Evolving under our noses
In 1925 a teacher named Thomas Scopes was put on trial in the U.S. for teaching the scientific theory of Evolution in class in Tennessee. From all accounts of the trial the people who opposed Mr. Scopes demonstrated a level of understanding of science about on par with what one might expect from a monkey. From what I gather, the opponents held a rather simple view: if a theory of the origin of life was not fully compatible with the account of the origin of life as stated in the Christian Bible, then it was incorrect. Darwin’s theory of Evolution was a form of heresy.

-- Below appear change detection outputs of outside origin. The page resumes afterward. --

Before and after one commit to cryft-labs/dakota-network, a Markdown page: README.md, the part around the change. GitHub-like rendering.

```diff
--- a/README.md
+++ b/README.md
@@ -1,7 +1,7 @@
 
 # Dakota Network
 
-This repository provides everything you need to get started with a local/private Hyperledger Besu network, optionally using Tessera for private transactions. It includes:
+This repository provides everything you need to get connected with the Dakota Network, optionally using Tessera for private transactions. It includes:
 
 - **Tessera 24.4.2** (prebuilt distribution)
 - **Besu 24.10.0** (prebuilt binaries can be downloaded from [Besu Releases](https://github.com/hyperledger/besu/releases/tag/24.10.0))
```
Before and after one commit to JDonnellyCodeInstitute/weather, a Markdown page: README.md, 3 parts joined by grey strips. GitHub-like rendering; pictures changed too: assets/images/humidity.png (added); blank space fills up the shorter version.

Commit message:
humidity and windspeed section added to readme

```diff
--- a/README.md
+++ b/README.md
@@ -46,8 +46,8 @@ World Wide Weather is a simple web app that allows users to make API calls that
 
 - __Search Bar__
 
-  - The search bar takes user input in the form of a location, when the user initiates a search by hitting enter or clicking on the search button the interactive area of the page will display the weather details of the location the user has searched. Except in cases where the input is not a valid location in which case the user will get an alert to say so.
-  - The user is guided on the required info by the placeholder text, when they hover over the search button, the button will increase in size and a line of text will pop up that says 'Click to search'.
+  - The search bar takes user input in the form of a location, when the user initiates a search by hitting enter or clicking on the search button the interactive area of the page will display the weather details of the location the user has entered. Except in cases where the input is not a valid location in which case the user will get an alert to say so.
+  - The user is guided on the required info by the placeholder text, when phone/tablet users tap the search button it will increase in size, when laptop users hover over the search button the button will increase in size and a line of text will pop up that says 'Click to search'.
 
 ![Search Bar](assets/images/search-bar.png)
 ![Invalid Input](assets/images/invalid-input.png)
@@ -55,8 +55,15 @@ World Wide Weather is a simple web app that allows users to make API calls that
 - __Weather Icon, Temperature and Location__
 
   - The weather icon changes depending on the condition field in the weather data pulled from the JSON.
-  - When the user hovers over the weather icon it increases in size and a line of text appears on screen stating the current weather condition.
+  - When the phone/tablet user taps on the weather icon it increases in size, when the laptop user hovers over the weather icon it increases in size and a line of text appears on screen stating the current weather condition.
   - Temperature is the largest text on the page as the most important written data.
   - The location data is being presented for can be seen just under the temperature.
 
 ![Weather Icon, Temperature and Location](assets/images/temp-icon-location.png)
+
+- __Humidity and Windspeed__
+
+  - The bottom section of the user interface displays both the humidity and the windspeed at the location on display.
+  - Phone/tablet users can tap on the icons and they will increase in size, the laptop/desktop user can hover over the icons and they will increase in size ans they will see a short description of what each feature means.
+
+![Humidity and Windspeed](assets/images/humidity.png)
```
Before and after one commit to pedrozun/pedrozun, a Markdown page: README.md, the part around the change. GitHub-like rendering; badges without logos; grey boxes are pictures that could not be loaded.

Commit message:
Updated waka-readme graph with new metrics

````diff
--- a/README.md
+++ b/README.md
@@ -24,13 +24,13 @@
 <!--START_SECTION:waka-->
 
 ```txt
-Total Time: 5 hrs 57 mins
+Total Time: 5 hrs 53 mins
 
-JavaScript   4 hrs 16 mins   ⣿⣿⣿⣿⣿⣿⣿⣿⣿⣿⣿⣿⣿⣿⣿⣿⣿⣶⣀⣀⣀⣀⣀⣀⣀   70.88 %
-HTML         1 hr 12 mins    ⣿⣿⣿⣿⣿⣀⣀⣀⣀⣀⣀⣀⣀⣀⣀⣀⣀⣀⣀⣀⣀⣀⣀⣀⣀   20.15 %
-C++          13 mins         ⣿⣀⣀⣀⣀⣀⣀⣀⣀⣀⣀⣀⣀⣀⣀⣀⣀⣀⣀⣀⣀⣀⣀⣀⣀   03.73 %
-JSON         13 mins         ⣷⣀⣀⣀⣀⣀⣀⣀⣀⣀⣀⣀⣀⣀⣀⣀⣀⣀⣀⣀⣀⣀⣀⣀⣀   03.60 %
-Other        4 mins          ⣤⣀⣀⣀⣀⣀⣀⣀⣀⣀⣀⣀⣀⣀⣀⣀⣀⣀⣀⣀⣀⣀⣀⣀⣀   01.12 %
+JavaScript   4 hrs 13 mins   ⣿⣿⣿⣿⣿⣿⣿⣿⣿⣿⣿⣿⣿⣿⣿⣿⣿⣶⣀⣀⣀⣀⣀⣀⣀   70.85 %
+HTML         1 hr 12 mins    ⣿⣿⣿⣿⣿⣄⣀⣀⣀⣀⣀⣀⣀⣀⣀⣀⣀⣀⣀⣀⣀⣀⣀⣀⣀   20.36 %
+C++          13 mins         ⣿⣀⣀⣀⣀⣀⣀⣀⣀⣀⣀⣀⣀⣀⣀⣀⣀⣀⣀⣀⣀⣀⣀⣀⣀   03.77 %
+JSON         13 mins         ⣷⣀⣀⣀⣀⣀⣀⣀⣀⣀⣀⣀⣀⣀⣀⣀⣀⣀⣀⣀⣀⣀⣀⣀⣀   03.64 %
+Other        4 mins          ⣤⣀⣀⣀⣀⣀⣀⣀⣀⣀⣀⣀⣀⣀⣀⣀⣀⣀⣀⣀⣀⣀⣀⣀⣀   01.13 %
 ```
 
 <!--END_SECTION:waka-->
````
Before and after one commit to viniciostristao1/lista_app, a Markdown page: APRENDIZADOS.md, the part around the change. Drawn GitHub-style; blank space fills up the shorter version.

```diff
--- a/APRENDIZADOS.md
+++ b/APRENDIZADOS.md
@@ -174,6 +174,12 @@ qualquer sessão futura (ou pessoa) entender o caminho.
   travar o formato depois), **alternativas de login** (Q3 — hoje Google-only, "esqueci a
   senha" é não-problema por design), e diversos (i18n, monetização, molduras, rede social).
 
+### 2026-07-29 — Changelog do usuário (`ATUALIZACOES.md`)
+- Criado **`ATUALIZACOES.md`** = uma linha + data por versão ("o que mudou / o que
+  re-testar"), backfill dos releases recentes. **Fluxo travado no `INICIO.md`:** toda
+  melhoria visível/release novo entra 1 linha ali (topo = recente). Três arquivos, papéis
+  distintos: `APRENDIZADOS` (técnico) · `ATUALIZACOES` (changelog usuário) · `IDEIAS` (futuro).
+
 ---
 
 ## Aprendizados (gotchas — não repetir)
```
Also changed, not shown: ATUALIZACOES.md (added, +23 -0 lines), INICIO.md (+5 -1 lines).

Eighty years later (i.e., the present time), the Kansas State Board of Education has apparently decided that the most rational way to reconcile science with theology is to redefine science itself so that it is not explicitly limited to natural explanations. In other words, in Kansas a theory can invoke supernatural explanations of phenomena and still be considered “science” and therefore can be included in the curriculum of science education in that state. So the strategy of Creationists has changed: if they can’t force people to accept that theology trumps science, then the solution is to ignore the essential differences between the two and then insist that the two world views they represent get equal time in the classroom when the pupils are being taught about science. It is, in other words, a denial of one of the elements that makes science a science. Whatever claims the advocates of Intelligent Design make to legitimize their paradigm, they still fall short of being scientific because there is no way to test their theories. “Intelligent Design” is a black box that has to be accepted on faith if it’s accepted at all, and sheds about as much light on the mechanics of the origin of life as discussions of how many angels can dance on the head of a pin.